RE: project management in small teams (couch.io)

This my answer to a blog post by Jan Lehnardt from couch.io

Hi Jan,

kind of funny that you are asking for ideas how to do project management in small teams. We at NMMN were growing from two (Thomas and me) to six people working on our resource management system eUNIQUE. The same question raised and it was me to push this topic in a (hopefully) good direction.

I don’t know much about SCRUM or the principles of agile development in depth but as far as I am concerned, these methods are good. The question is, when are they good or when are they over sized? But an even more important question is, will one be able to start with project management techniques like SCRUM from the very first beginning. In my opinion, a new team or company has to learn the simplest things first and then grow to “bigger” solutions … like SCRUM.

What is the homework to be done? First of all it has to be clear what kind of project you have. Let’s say it’s a software development project. The questions are:

# who is in the team?
# who is the team (project) leader?
# who is responsible for the customer communication?
# who is writing the technical specification of the software (in german: Pflichtenheft)?
# who is testing?

and so on …

These are some common questions for a project. But before that, you have to work out and write down (kind of a “project management company policy”) how you will manage all projects you start. Some questions there are the following (in no order):

# which version control system will be used?
# where are the repositories placed (network)?
# how is the documentation done and where is it placed (network)?
# how are the tests done and where are the results placed (network)?
# where are all the project documents placed and how is the (folder)structure for each project?

and so on …

A very important topic what has to be discussed is furthermore the internal communication. How often are meetings held and where are the results placed (very important: a meeting without a result or without a written report never took place)? What is the rule when communicating with customers (who has to be set to the CC: list and so on)?

As you can see, there are a lot of questions in principle. In my opinion these (and more) fundamental questions have to be answered when starting a business and managing projects in teams at the beginning.

These short summary or experience is a collection of things we were (and are still) faced when starting different projects in our growing team. The main problem is to set the “rules” or “contracts” up so that everybody is accepting them. If there is just one person in the team who is kind of “against it”, the house is collapsing.

And in this concern a real important thing is the need of always following the set up rules. On one hand everybody is used to work in this way and on the other hand, you will save a lot of time when searching for project related documents and so on. The result is a transparent working environment for every project member, for every employee and for the customer.

The last thing I want to write here is the fact, that imho the communication with the customer is one of the hardest tasks and should be handled with the biggest care possible. Usually the customer is not speaking techtalk but likes to sound like he is. It is really important to write everything down (as short as possible but as detailed as needed). After some work has been done (parts or the whole software), let the customer test, get feedback, correct stuff, let the customer test again and ask for an ACK (written!). I call this “feedback loop” and I am assured that this is the best way to save stress, money and unsatisfied customers.

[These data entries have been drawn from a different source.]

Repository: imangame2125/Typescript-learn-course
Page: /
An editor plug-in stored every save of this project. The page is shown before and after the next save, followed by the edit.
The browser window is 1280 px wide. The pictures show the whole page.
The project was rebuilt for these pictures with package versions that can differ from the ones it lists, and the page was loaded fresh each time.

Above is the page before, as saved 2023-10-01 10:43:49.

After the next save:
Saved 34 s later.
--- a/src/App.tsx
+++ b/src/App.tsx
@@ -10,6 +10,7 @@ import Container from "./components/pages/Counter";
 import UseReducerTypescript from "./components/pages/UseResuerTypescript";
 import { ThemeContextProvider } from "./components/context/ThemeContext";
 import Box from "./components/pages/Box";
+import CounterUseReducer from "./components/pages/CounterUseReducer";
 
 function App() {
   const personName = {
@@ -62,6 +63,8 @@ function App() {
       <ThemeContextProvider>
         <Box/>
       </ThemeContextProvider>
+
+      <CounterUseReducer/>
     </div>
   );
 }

Allready five years ago I was reading a small book by Pascal Mangold called "IT Projekt Management kompakt". Imho this is an awesome small book with extremely good advices how to get your projects done. He is also a fan of eXtreme Programming and agile project management techniques but has also some critical words to say about these techniques. I really recommend reading his book.

Conclusion

Doing good project management is not a hard task imho. There are some approved and well known rules of thumb you should follow to create a successful working and project management environment. Important is to start creating this environment at all, learn out of the experience you’re making and adapt them to correct your rules or policies. Using techniques like SCRUM, waterfall project management, agile development or others is cool but requires to understand them in depth and “live” them each time exclusively. If these techniques are adequate for your company or team is a question you have to answer by yourself honestly …

So, hopefully you can get some meat for further thinking, ideas or discussions. Any questions out of these lines - go a head and get in touch with me ;-)

Cheers Andy

Published: February 23 2010